• _TASK GOAL_:
Every record is to be printed exactly as written; pictures are to be omitted.

• _INPUT RECORDS_:

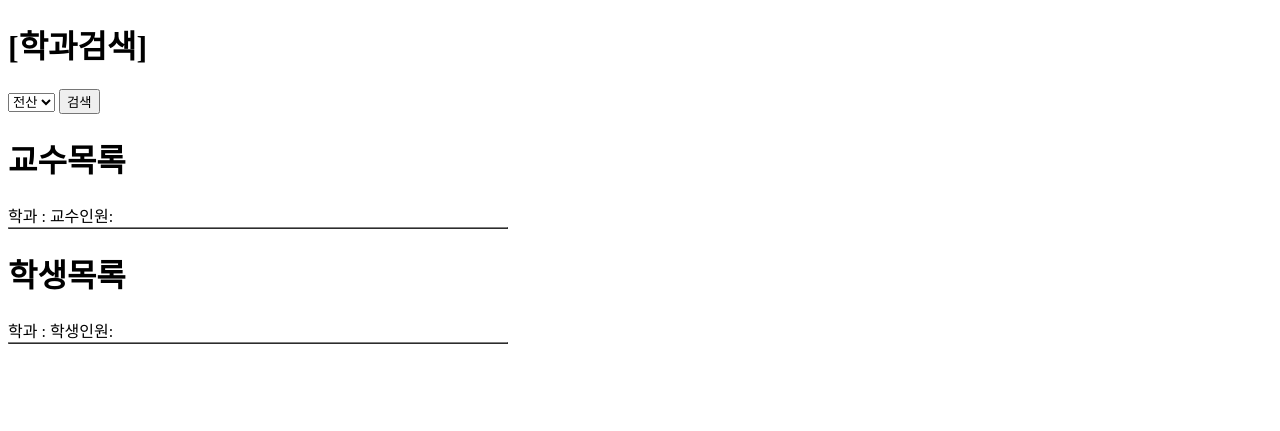
Repository: odasd/Ark-html
Page: 20200429/ex20200507/WebContent/list.html
An editor plug-in stored every save of this project. The page is shown before and after the next save, followed by the edit.
The browser window is 1280 px wide. The pictures show the whole page.
Some web libraries are served in a nearby version.

Above is the page before, as saved 2020-05-07 06:37:10.

### 20200429/ex20200507/WebContent/list.html
<!DOCTYPE html>
<html>
<head>
	<meta charset="UTF-8">
	<title>그것이 알고싶다</title>
	<script src="http://code.jquery.com/jquery-1.9.1.js"></script>
	<script src="https://cdnjs.cloudflare.com/ajax/libs/handlebars.js/3.0.1/handlebars.js"></script>
	<style>
	 th {background:gray; color:pink;}
	</style>
</head>
<body>
	<H1>[학과검색]</H1>
	<select id="dept">
		<option>전산</option>
		<option>건축</option>
		<option>전자</option>
	</select>
	<input type="button" value="검색" id="btnSearch">
	<div>
		<h1>교수목록</h1>
		 학과 : <span id="dept"></span>
		 교수인원:<span id="pcnt"></span>
		<table id=ptbl border=1 width=500></table>
		<script id="ptemp" type="text/x-handlebars-template">
		<tr>
			<th>교수번호</th>
			<th>교수명</th>
			<th>교수학과</th>
			<th>임용일</th>
		</tr>
		{{#each pArray}}
		<tr>
			<td>{{pcode}}</td>
			<td>{{pname}}</td>
			<td>{{dept}}</td>
			<td>{{hiredate}}</td>
		</tr>
		{{/each}}
	</script>
	</div>
	<div>
		<h1>학생목록</h1>
		 학과 : <span id="dept"></span>
		 학생인원:<span id="scnt"></span>
		<table id=stbl border=1 width=500></table>
		<script id="stemp" type="text/x-handlebars-template">
		<tr>
			<th>학생번호</th>
			<th>학생명</th>
			<th>학생학과</th>
			<th>생일</th>
		</tr>
		{{#each sArray}}
		<tr>
			<td>{{scode}}</td>
			<td>{{sname}}</td>
			<td>{{dept}}</td>
			<td>{{birthday}}</td>
		</tr>
		{{/each}}
		</script>
	</div>
<script>
	$("#btnSearch").on("click", function(){
		var dept=$("#dept").val();
		$.ajax({
			type:"get",
			url:"list.jsp",
			data:{"dept":dept},
			dataType:"json",
			success:function(data){
				alert(dept);
				$("#dept").html(data.dept);
				$("#pcnt").html(data.pcnt);
	            $("#scnt").html(data.scnt);

				var temp=Handlebars.compile($("#ptemp").html());
				$("#ptbl").html(temp(data));

				var temp=Handlebars.compile($("#stemp").html());
				$("#stbl").html(temp(data));
			}
		});
	});
</script>
</html>

After the next save:
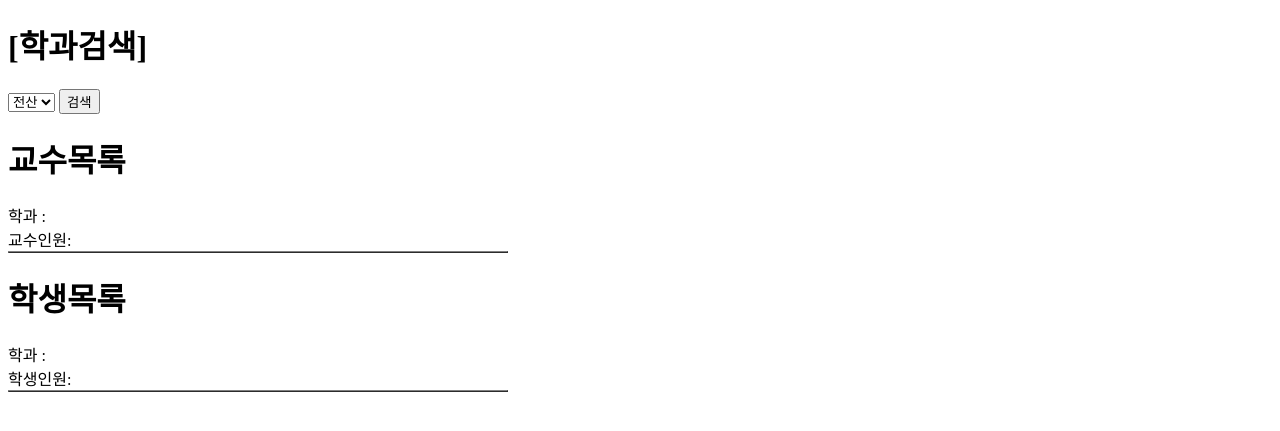
Saved 34 s later.
--- a/20200429/ex20200507/WebContent/list.html
+++ b/20200429/ex20200507/WebContent/list.html
@@ -19,7 +19,7 @@
 	<input type="button" value="검색" id="btnSearch">
 	<div>
 		<h1>교수목록</h1>
-		 학과 : <span id="dept"></span>
+		 학과 : <div id="dept"></div>
 		 교수인원:<span id="pcnt"></span>
 		<table id=ptbl border=1 width=500></table>
 		<script id="ptemp" type="text/x-handlebars-template">
@@ -41,7 +41,7 @@
 	</div>
 	<div>
 		<h1>학생목록</h1>
-		 학과 : <span id="dept"></span>
+		 학과 : <div id="dept"></div>
 		 학생인원:<span id="scnt"></span>
 		<table id=stbl border=1 width=500></table>
 		<script id="stemp" type="text/x-handlebars-template">

After the save that followed:
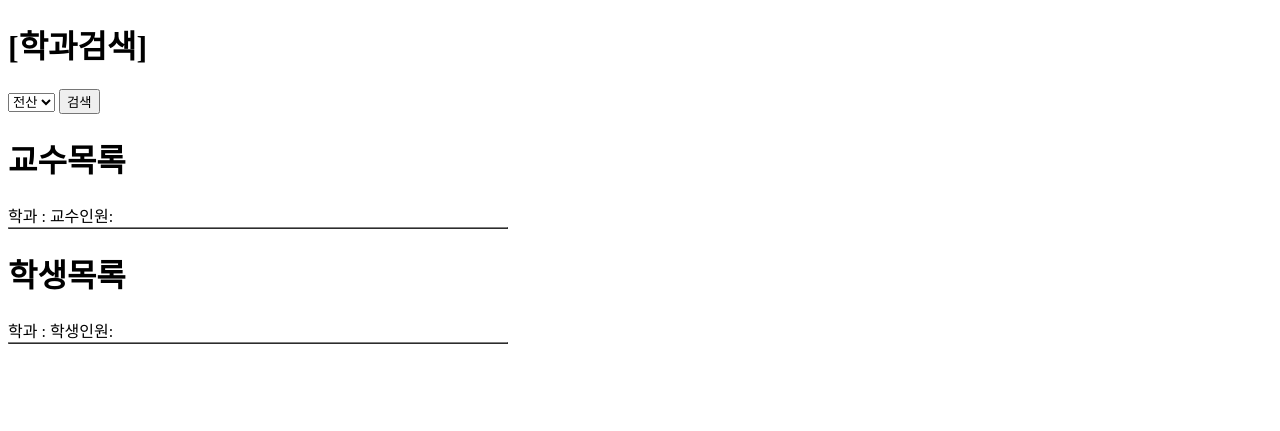
Saved 21 s later.
--- a/20200429/ex20200507/WebContent/list.html
+++ b/20200429/ex20200507/WebContent/list.html
@@ -19,7 +19,7 @@
 	<input type="button" value="검색" id="btnSearch">
 	<div>
 		<h1>교수목록</h1>
-		 학과 : <div id="dept"></div>
+		 학과 : <span id="dept"></span>
 		 교수인원:<span id="pcnt"></span>
 		<table id=ptbl border=1 width=500></table>
 		<script id="ptemp" type="text/x-handlebars-template">
@@ -41,7 +41,7 @@
 	</div>
 	<div>
 		<h1>학생목록</h1>
-		 학과 : <div id="dept"></div>
+		 학과 : <span id="dept"></span>
 		 학생인원:<span id="scnt"></span>
 		<table id=stbl border=1 width=500></table>
 		<script id="stemp" type="text/x-handlebars-template">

• _SOLUTION FOR THIS EXERCISE_:
Repository: odasd/Ark-html
Page: 20200429/ex20200507/WebContent/list.html
An editor plug-in stored every save of this project. The page is shown before and after the next save, followed by the edit.
The browser window is 1280 px wide. The pictures show the whole page.
Some web libraries are served in a nearby version.

Above is the page before, as saved 2020-05-07 06:37:10.

### 20200429/ex20200507/WebContent/list.html
<!DOCTYPE html>
<html>
<head>
	<meta charset="UTF-8">
	<title>그것이 알고싶다</title>
	<script src="http://code.jquery.com/jquery-1.9.1.js"></script>
	<script src="https://cdnjs.cloudflare.com/ajax/libs/handlebars.js/3.0.1/handlebars.js"></script>
	<style>
	 th {background:gray; color:pink;}
	</style>
</head>
<body>
	<H1>[학과검색]</H1>
	<select id="dept">
		<option>전산</option>
		<option>건축</option>
		<option>전자</option>
	</select>
	<input type="button" value="검색" id="btnSearch">
	<div>
		<h1>교수목록</h1>
		 학과 : <span id="dept"></span>
		 교수인원:<span id="pcnt"></span>
		<table id=ptbl border=1 width=500></table>
		<script id="ptemp" type="text/x-handlebars-template">
		<tr>
			<th>교수번호</th>
			<th>교수명</th>
			<th>교수학과</th>
			<th>임용일</th>
		</tr>
		{{#each pArray}}
		<tr>
			<td>{{pcode}}</td>
			<td>{{pname}}</td>
			<td>{{dept}}</td>
			<td>{{hiredate}}</td>
		</tr>
		{{/each}}
	</script>
	</div>
	<div>
		<h1>학생목록</h1>
		 학과 : <span id="dept"></span>
		 학생인원:<span id="scnt"></span>
		<table id=stbl border=1 width=500></table>
		<script id="stemp" type="text/x-handlebars-template">
		<tr>
			<th>학생번호</th>
			<th>학생명</th>
			<th>학생학과</th>
			<th>생일</th>
		</tr>
		{{#each sArray}}
		<tr>
			<td>{{scode}}</td>
			<td>{{sname}}</td>
			<td>{{dept}}</td>
			<td>{{birthday}}</td>
		</tr>
		{{/each}}
		</script>
	</div>
<script>
	$("#btnSearch").on("click", function(){
		var dept=$("#dept").val();
		$.ajax({
			type:"get",
			url:"list.jsp",
			data:{"dept":dept},
			dataType:"json",
			success:function(data){
				alert(dept);
				$("#dept").html(data.dept);
				$("#pcnt").html(data.pcnt);
	            $("#scnt").html(data.scnt);

				var temp=Handlebars.compile($("#ptemp").html());
				$("#ptbl").html(temp(data));

				var temp=Handlebars.compile($("#stemp").html());
				$("#stbl").html(temp(data));
			}
		});
	});
</script>
</html>

After the next save:
Saved 34 s later.
--- a/20200429/ex20200507/WebContent/list.html
+++ b/20200429/ex20200507/WebContent/list.html
@@ -19,7 +19,7 @@
 	<input type="button" value="검색" id="btnSearch">
 	<div>
 		<h1>교수목록</h1>
-		 학과 : <span id="dept"></span>
+		 학과 : <div id="dept"></div>
 		 교수인원:<span id="pcnt"></span>
 		<table id=ptbl border=1 width=500></table>
 		<script id="ptemp" type="text/x-handlebars-template">
@@ -41,7 +41,7 @@
 	</div>
 	<div>
 		<h1>학생목록</h1>
-		 학과 : <span id="dept"></span>
+		 학과 : <div id="dept"></div>
 		 학생인원:<span id="scnt"></span>
 		<table id=stbl border=1 width=500></table>
 		<script id="stemp" type="text/x-handlebars-template">

After the save that followed:
Saved 21 s later.
--- a/20200429/ex20200507/WebContent/list.html
+++ b/20200429/ex20200507/WebContent/list.html
@@ -19,7 +19,7 @@
 	<input type="button" value="검색" id="btnSearch">
 	<div>
 		<h1>교수목록</h1>
-		 학과 : <div id="dept"></div>
+		 학과 : <span id="dept"></span>
 		 교수인원:<span id="pcnt"></span>
 		<table id=ptbl border=1 width=500></table>
 		<script id="ptemp" type="text/x-handlebars-template">
@@ -41,7 +41,7 @@
 	</div>
 	<div>
 		<h1>학생목록</h1>
-		 학과 : <div id="dept"></div>
+		 학과 : <span id="dept"></span>
 		 학생인원:<span id="scnt"></span>
 		<table id=stbl border=1 width=500></table>
 		<script id="stemp" type="text/x-handlebars-template">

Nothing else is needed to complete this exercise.